The ruling is yet another blow for the would-be gas miner, which is taking the state government to court over its decision to suspend the licence due to insufficient public consultation.
Metgasco had issued the government with a ‘Notice to Produce’ covering a large amount of material relating to its decision.
But in handing down his judgement on the matter, Justice Davies described the notice as ‘premature’ and ‘verging on the oppressive’.
Lawyers representing the Crown had argued that the notice was unnecessary, as most of the documents would anyway be made available during the normal process of discovery in the lead-up to the October court hearing.
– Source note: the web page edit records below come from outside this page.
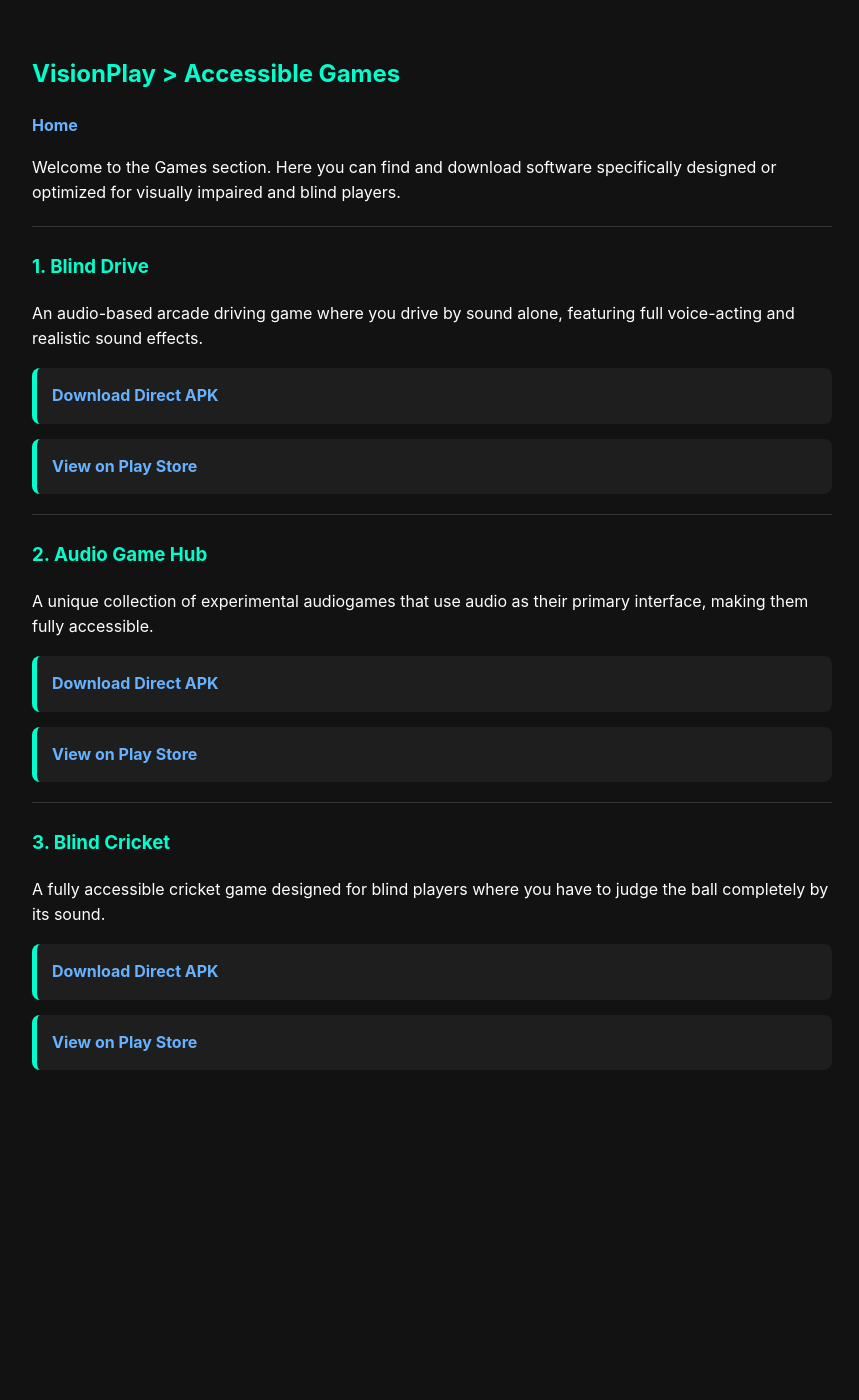
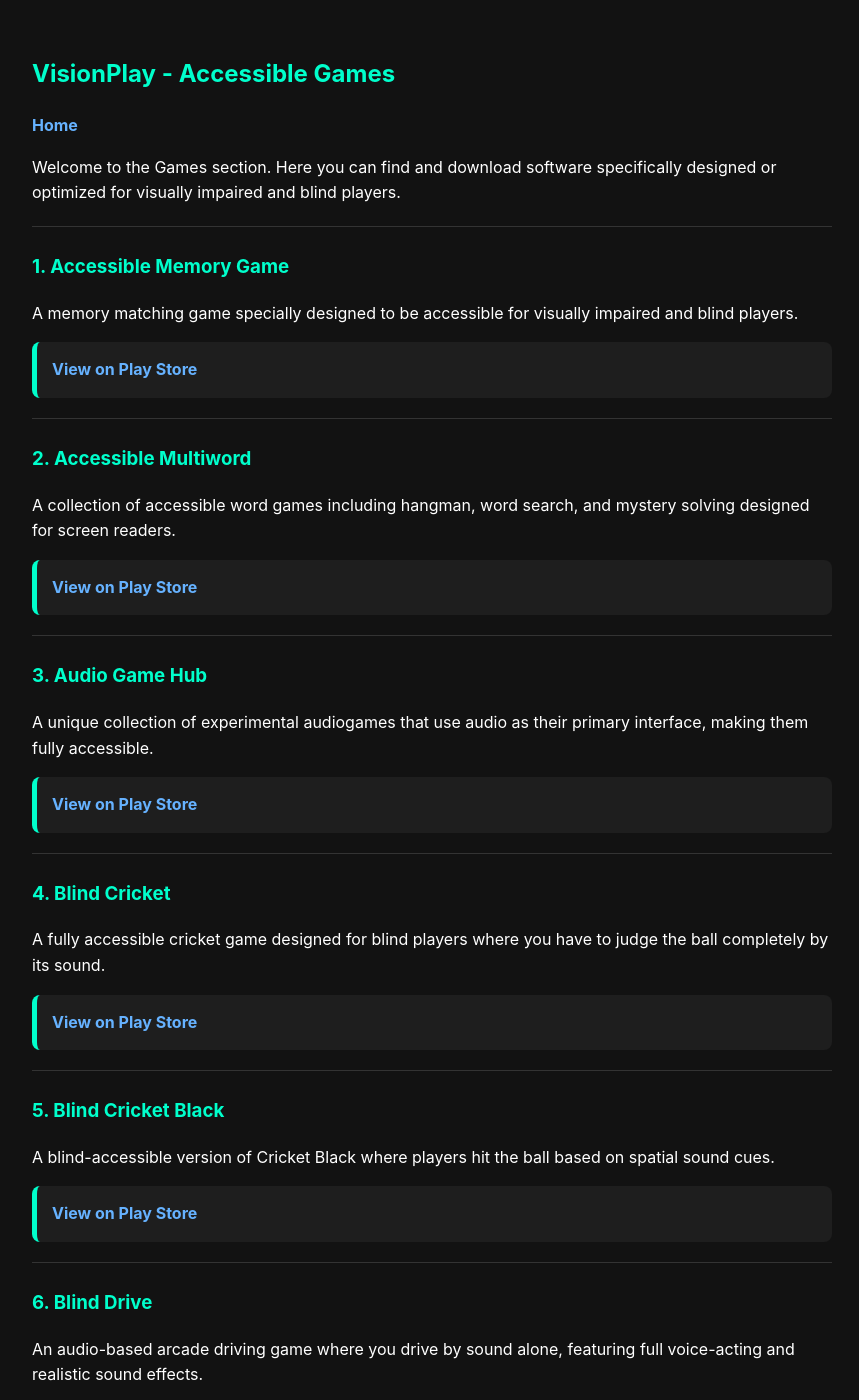
Before and after one commit to abhishekdey-hub/VisionPlay, a Jekyll site: the page built from games/index.md, in a window 1280 px wide and 1400 px high. Shown: the whole window, without its empty margins (208-1067 px from the left). Built offline with Jekyll 4.4.1, drawn with Linux system fonts in a browser that asks for light colours; some of the changed text lies outside the part shown.

Commit message:
Update index.md

```diff
--- a/games/index.md
+++ b/games/index.md
@@ -1,36 +1,82 @@
 ---
 layout: default
-title: Accessible Games - VisionPlay
+title: VisionPlay - Accessible Games
 description: Download high-quality accessible games and audio games specially designed for blind and visually impaired players.
 keywords: accessible games, blind games, audio games, android games, talkback games, VisionPlay
 language: en
 ---
 
-## VisionPlay > Accessible Games
+## VisionPlay - Accessible Games
 [Home](../)
 
 Welcome to the Games section. Here you can find and download software specifically designed or optimized for visually impaired and blind players.
 
 ---
 
-### 1. Blind Drive
-An audio-based arcade driving game where you drive by sound alone, featuring full voice-acting and realistic sound effects.
+### 1. Accessible Memory Game
+A memory matching game specially designed to be accessible for visually impaired and blind players.
 
-* [Download Direct APK](https://example.com/downloads/blind-drive.apk)
-* [View on Play Store](https://play.google.com/store/apps/details?v=com.lofigames.blinddrive)
+* [View on Play Store](https://play.google.com/store/apps/details?id=com.mouse4all.memory)
 
 ---
 
-### 2. Audio Game Hub
-A unique collection of experimental audiogames that use audio as their primary interface, making them fully accessible.
+### 2. Accessible Multiword
+A collection of accessible word games including hangman, word search, and mystery solving designed for screen readers.
 
-* [Download Direct APK](https://example.com/downloads/audio-game-hub.apk)
-* [View on Play Store](https://play.google.com/store/apps/details?v=com.sonnar.audiogamehub)
+* [View on Play Store](https://play.google.com/store/apps/details?id=com.simonclub.multipalabrasgratis)
 
 ---
 
-### 3. Blind Cricket
+### 3. Audio Game Hub
+A unique collection of experimental audiogames that use audio as their primary interface, making them fully accessible.
+
+* [View on Play Store](https://play.google.com/store/apps/details?id=com.AUT.AudioGameHub)
+
+---
+
+### 4. Blind Cricket
 A fully accessible cricket game designed for blind players where you have to judge the ball completely by its sound.
 
-* [Download Direct APK](https://example.com/downloads/blind-cricket.apk)
-* [View on Play Store](https://play.google.com/store)
+* [View on Play Store](https://play.google.com/store/apps/details?id=com.puransoftware.blindcricket)
+
+---
+
+### 5. Blind Cricket Black
+A blind-accessible version of Cricket Black where players hit the ball based on spatial sound cues.
+
+* [View on Play Store](https://play.google.com/store/apps/details?id=com.puransoftware.blindcricketblack)
+
+---
+
+### 6. Blind Drive
+An audio-based arcade driving game where you drive by sound alone, featuring full voice-acting and realistic sound effects.
+
+* [View on Play Store](https://play.google.com/store/apps/details?id=com.lofigames.blinddrive)
+
+---
+
+### 7. Board Games
+A collection of classic board games fully optimized for accessibility and screen reader support.
+
+* [View on Play Store](https://play.google.com/store/apps/details?id=com.labs.ludo)
+
+---
+
+### 8. ChessBack
+A fully accessible chess application allowing blind and visually impaired players to play offline or online.
+
+* [View on Play Store](https://play.google.com/store/apps/details?id=vnspeak.android.chess)
+
+---
+
+### 9. Guess a number - Accessible
+An accessible number guessing game that offers sound feedback and full screen-reader support.
+
+* [View on Play Store](https://play.google.com/store/apps/details?id=com.simonclub.adivinaunnumeroaccesible)
+
+---
+
+### 10. Hand Cricket
+A simple audio-guided cricket game based on the traditional hand cricket rules, adapted for visually impaired players.
+
+* [View on Play Store](https://play.google.com/store/apps/details?id=com.labs.handcricket)
```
But Justice Davies went further and added, ‘I do not consider that what is sought in the Notice to Produce complies with what may be sought…’
He added that the ‘exceptional circumstances’ required to approve such a notice had not been satisfactorily proven.
The decision has been welcomed by Gasfield Free Northern Rivers, whose spokesperson Ian Gaillard has accused the company of using ‘bully-boy tactics’ and reiterated that gas mining would never receive a ‘social licence’ in the northern rivers.
‘Metgasco’s attempt to rush the court process by seeking to obtain documents prematurely has been slapped down by the Supreme Court of NSW, and Metgasco ordered to pay costs,’ said Mr Gaillard.
‘Rather than following due process, Metgasco is intent to rush the court process by prematurely seeking documents that will eventually be produced in due course.
‘This judgement highlights the significant volume of documents generated by Metgasco’s failed community consultation, with some 1032 documents amounting to 50,155 pages identified as being potentially relevant to the decision.
‘The decision by the Office of Coal Seam Gas to suspend Metgasco’s drilling operations at Bentley is correct and justified in light of the significant failure of Metgasco to undertake adequate community consultation.
‘Metgasco’s attempts to overturn this decision is a last-ditch attempt by a failed company that has no future in the northern rivers,’
‘While this is an interim judgement by the court in the lead-up to the full hearing in October, it demonstrates Metgasco’s unwillingness to work with the government by addressing its significant community consultation failings.
‘While Metgasco continues to use these bully-boy tactics, it will never obtain a social licence to operate in the northern rivers,’ Mr Gaillard said.
The company has yet to make a public comment on the matter.